Revision comparison data:
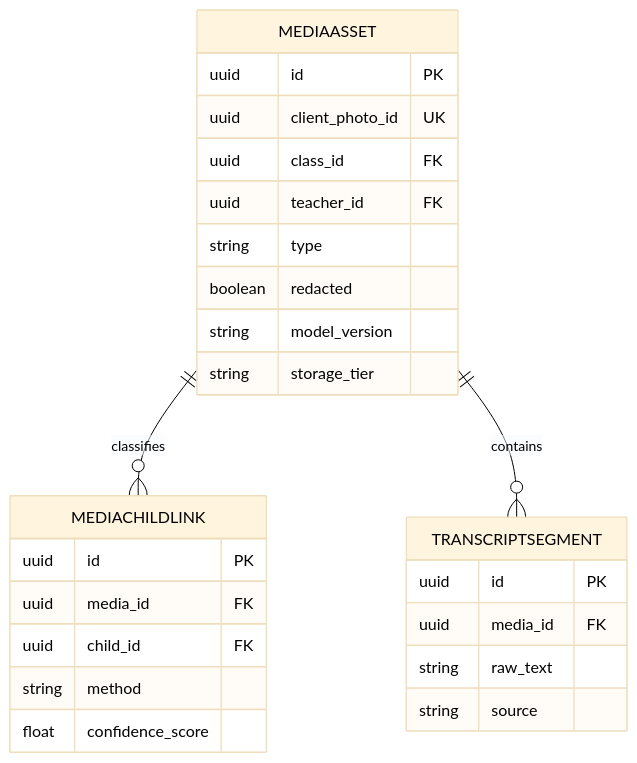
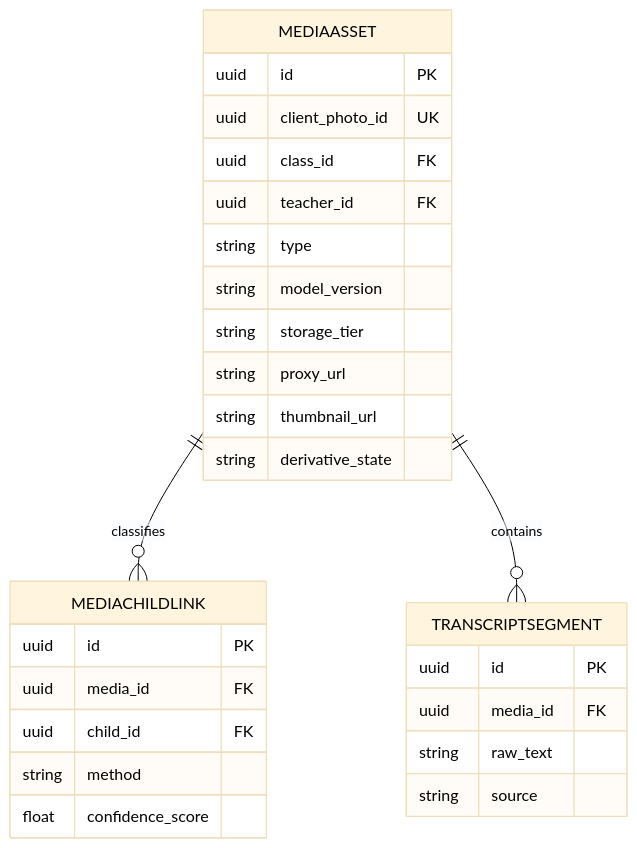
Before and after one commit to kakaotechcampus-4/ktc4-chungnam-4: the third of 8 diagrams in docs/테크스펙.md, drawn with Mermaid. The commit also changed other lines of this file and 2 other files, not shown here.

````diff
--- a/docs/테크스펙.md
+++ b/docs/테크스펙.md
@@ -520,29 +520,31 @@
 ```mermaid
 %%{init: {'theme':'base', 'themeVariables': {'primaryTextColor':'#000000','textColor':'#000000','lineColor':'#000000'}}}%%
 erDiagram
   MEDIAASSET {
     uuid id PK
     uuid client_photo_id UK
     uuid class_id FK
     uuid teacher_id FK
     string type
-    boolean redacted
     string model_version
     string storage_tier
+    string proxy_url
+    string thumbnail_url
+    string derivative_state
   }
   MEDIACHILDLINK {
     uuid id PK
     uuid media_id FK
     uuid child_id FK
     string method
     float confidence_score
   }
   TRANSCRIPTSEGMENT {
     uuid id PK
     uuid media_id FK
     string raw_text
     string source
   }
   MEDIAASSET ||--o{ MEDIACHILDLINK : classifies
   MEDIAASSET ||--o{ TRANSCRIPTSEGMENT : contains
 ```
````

WHAT THIS TASK INVOLVES:
Using the entries above, copy out all lines that contain the string "테크스펙".

FINAL ANSWER:
Before and after one commit to kakaotechcampus-4/ktc4-chungnam-4: the third of 8 diagrams in docs/테크스펙.md, drawn with Mermaid. The commit also changed other lines of this file and 2 other files, not shown here.
--- a/docs/테크스펙.md
+++ b/docs/테크스펙.md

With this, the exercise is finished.